***** Extracted information *****

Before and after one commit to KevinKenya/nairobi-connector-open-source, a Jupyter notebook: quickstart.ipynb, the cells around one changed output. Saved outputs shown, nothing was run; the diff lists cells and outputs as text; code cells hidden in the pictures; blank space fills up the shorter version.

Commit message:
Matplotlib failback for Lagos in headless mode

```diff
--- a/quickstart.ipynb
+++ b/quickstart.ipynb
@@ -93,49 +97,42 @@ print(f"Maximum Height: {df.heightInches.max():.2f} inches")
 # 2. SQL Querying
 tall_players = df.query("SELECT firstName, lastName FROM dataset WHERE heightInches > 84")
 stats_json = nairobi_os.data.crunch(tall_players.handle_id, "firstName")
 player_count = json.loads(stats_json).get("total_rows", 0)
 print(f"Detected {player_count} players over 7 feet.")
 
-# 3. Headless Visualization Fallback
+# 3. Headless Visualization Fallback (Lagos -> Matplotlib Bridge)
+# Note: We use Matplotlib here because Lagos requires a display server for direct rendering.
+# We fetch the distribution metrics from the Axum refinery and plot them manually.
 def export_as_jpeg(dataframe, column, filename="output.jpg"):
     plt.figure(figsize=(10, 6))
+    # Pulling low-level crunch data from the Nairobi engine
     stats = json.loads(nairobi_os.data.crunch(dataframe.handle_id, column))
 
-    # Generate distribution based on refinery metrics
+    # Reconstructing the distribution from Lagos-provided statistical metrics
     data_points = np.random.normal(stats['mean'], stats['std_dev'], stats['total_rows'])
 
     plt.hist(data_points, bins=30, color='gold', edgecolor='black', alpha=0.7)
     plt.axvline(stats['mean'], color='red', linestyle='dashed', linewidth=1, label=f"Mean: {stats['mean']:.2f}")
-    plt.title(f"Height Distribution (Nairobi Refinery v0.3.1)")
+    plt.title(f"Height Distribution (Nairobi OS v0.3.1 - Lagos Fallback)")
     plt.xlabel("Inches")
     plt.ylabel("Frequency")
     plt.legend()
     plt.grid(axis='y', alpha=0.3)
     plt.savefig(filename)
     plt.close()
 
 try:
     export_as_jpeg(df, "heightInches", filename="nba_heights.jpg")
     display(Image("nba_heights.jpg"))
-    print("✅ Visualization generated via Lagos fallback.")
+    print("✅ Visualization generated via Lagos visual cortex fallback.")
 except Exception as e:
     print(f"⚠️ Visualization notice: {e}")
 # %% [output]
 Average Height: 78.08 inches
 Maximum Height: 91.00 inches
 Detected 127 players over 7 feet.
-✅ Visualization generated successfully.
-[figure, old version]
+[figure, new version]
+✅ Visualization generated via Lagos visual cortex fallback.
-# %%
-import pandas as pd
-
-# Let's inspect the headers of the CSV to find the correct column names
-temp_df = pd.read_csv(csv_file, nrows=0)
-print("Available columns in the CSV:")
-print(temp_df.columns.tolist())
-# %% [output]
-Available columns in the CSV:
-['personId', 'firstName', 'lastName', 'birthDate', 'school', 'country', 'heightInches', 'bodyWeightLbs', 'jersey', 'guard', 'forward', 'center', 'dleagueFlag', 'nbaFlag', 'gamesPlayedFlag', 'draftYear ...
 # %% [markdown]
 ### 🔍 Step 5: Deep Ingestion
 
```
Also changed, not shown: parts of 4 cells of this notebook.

*****

Problem:
Show every line of the records above that contains the word "mean".

Problem solution:
     data_points = np.random.normal(stats['mean'], stats['std_dev'], stats['total_rows'])
     plt.axvline(stats['mean'], color='red', linestyle='dashed', linewidth=1, label=f"Mean: {stats['mean']:.2f}")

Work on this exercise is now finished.